Legal Updates

Articles of Association must be construed according to their language and one can not read into them understanding that do not appear therein

October 7, 2020

Upon incorporation of a company the founders received the right, in the company’s Articles of Association, to appoint, each one, a director on his behalf. Afterwards, and after the company’s Articles of Association were amended several times, one of the founders passed away and his shares were transferred to his heir. The heir sought to appoint a director on her behalf although the Articles of Association, as amended while the late founder was still alive, do not include this right any more.
The Court held that the heir does not have the right to appoint a director on her behalf, due to the change made to the company’s Articles of Association. A company’s Articles of Association are, in fact, a contract between the company and its shareholder and between the shareholders themselves. When construing the Articles, special importance must be given to the Articles’ language, because the Articles constitute a future facing contract, where clarity is of the outmost importance. Any deviation, or reading different of the Articles, may affect not only the shareholders, but various other third parties. These third parties rely on the Articles as written, thus acknowledgement of agreements that do not appear in the Articles is impossible. Additionally, it must be taken into consideration, that a company’s Articles of Association are generally detailed documents which were professionally drafted - thus the actual language of the Articles must be given a dominant status as they are very likely to reflect the parties actual intent. Here, the amended Articles of Association clearly state that directors in the company will be appointed by the decision of the majority of the shareholders.
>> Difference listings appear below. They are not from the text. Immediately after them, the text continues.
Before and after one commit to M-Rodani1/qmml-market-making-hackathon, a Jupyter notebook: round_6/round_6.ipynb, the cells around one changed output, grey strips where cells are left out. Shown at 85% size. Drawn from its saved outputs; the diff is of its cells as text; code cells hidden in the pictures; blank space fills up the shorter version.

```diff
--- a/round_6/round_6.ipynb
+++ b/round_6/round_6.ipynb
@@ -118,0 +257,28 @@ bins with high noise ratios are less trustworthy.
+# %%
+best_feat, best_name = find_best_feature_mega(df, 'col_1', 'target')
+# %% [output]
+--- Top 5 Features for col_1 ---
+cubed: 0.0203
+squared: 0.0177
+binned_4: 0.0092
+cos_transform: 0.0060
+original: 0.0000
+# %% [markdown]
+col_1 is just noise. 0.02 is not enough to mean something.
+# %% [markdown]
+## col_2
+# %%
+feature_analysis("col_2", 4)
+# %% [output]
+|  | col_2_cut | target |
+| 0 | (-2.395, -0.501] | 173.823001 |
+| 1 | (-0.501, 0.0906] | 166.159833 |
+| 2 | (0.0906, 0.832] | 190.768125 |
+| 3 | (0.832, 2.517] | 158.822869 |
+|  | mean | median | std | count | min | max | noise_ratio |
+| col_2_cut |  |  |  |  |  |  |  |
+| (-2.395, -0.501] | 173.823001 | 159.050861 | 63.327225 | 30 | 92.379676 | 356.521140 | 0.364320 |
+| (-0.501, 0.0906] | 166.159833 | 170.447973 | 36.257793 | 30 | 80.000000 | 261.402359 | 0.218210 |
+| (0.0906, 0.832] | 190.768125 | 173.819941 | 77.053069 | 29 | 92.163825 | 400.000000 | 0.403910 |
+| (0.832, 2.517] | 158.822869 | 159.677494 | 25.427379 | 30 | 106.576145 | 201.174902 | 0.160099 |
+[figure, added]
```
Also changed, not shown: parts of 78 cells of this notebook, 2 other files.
Nowhere in the amendment did it imply that the founders will maintain their right to appoint directors on their behalf. The language of the Articles is clear and the late founder was present at the shareholder’s meeting which approved the amendment of the Articles. Additionally, reading into the existing Articles the founder’s right to appoint directors on their behalf may create a hidden understanding, which is not included in the Articles to which the other shareholders and third parties are privy. Therefore, once the Articles of Association were amended, the late founder no longer had the right to appoint a director on his behalf, and therefore, neither does his heir.